### Recorded information
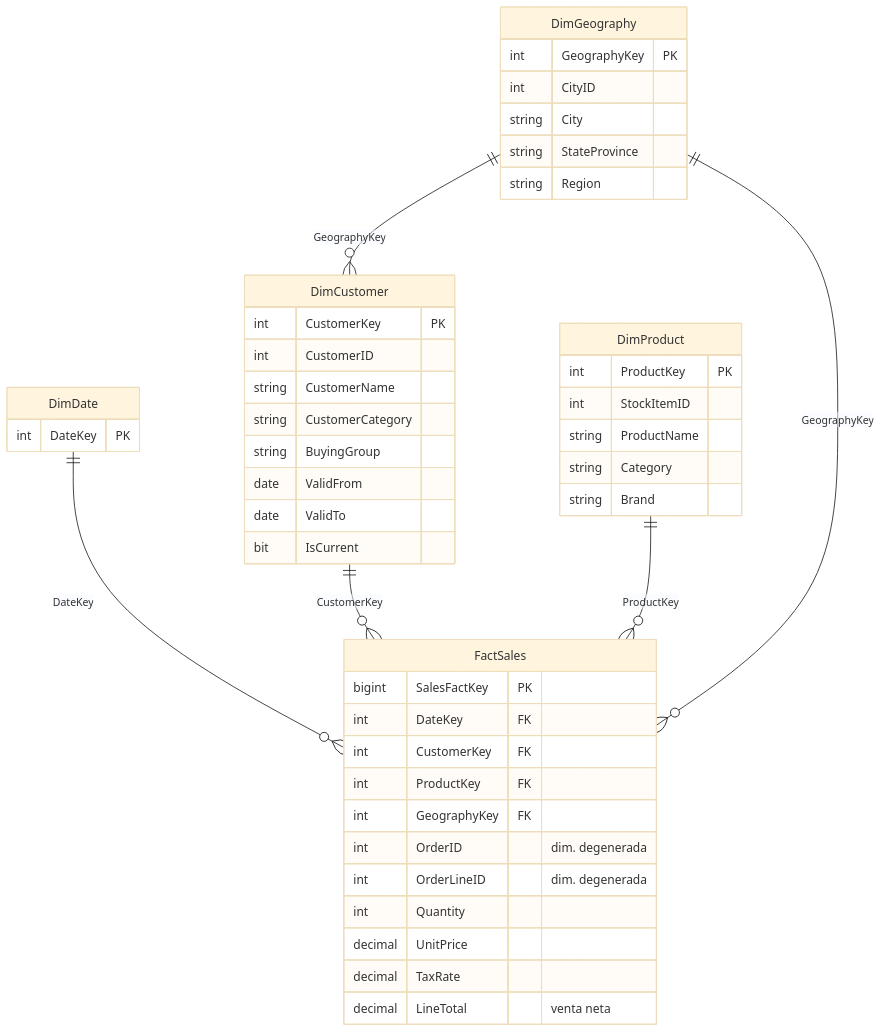
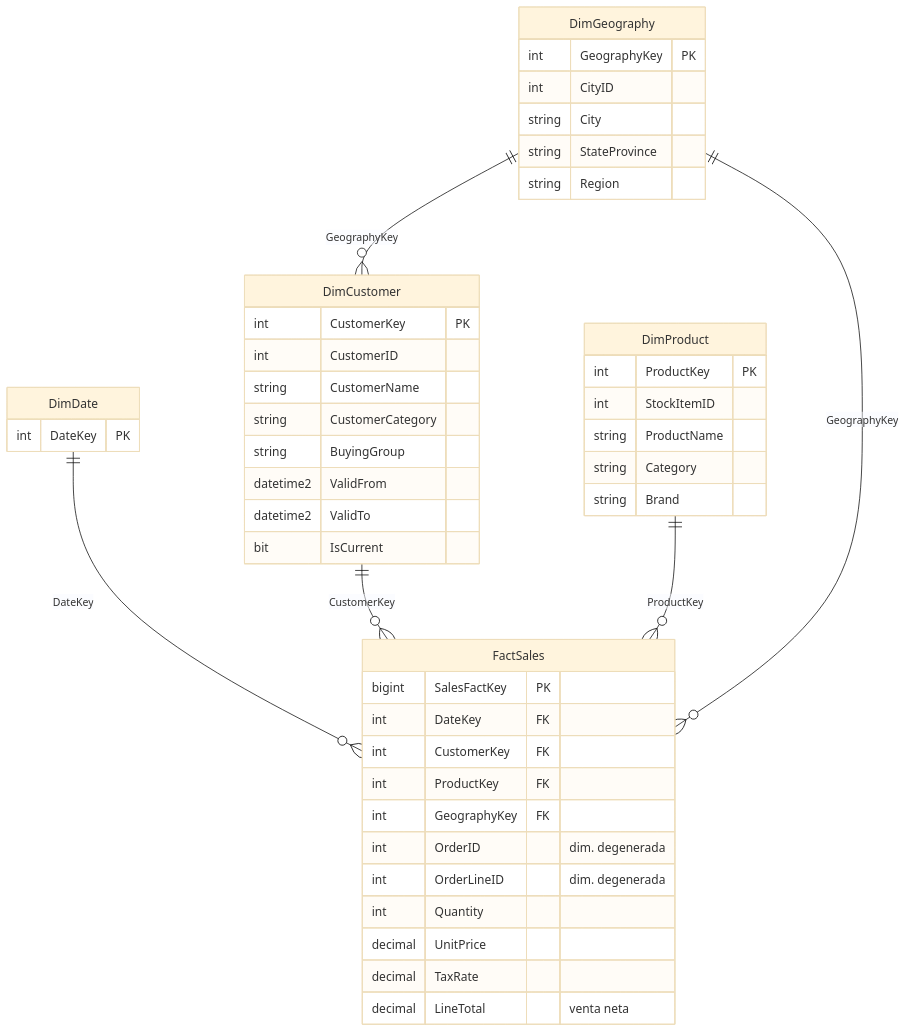
The diagram in documentation/04_DATA_WAREHOUSE.md (JamilHerrera/Examen-Tecnologia-emergentes), drawn with Mermaid (base theme) before and after one commit. The commit also changed other lines of this file and 11 other files, not shown here.

````diff
--- a/documentation/04_DATA_WAREHOUSE.md
+++ b/documentation/04_DATA_WAREHOUSE.md
@@ -5,26 +5,26 @@
 ```mermaid
 erDiagram
     DimDate ||--o{ FactSales : "DateKey"
     DimCustomer ||--o{ FactSales : "CustomerKey"
     DimProduct ||--o{ FactSales : "ProductKey"
     DimGeography ||--o{ FactSales : "GeographyKey"
     DimGeography ||--o{ DimCustomer : "GeographyKey"
 
     FactSales {
         bigint SalesFactKey PK
         int DateKey FK
         int CustomerKey FK
         int ProductKey FK
         int GeographyKey FK
         int OrderID "dim. degenerada"
         int OrderLineID "dim. degenerada"
         int Quantity
         decimal UnitPrice
         decimal TaxRate
         decimal LineTotal "venta neta"
     }
     DimDate { int DateKey PK }
-    DimCustomer { int CustomerKey PK  int CustomerID  string CustomerName  string CustomerCategory  string BuyingGroup  date ValidFrom  date ValidTo  bit IsCurrent }
+    DimCustomer { int CustomerKey PK  int CustomerID  string CustomerName  string CustomerCategory  string BuyingGroup  datetime2 ValidFrom  datetime2 ValidTo  bit IsCurrent }
     DimProduct { int ProductKey PK  int StockItemID  string ProductName  string Category  string Brand }
     DimGeography { int GeographyKey PK  int CityID  string City  string StateProvince  string Region }
 ```
````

### What this task involves
Filter the data above by the word "FactSales" and copy every line that matches.

### Result of the task
     DimDate ||--o{ FactSales : "DateKey"
     DimCustomer ||--o{ FactSales : "CustomerKey"
     DimProduct ||--o{ FactSales : "ProductKey"
     DimGeography ||--o{ FactSales : "GeographyKey"
     FactSales {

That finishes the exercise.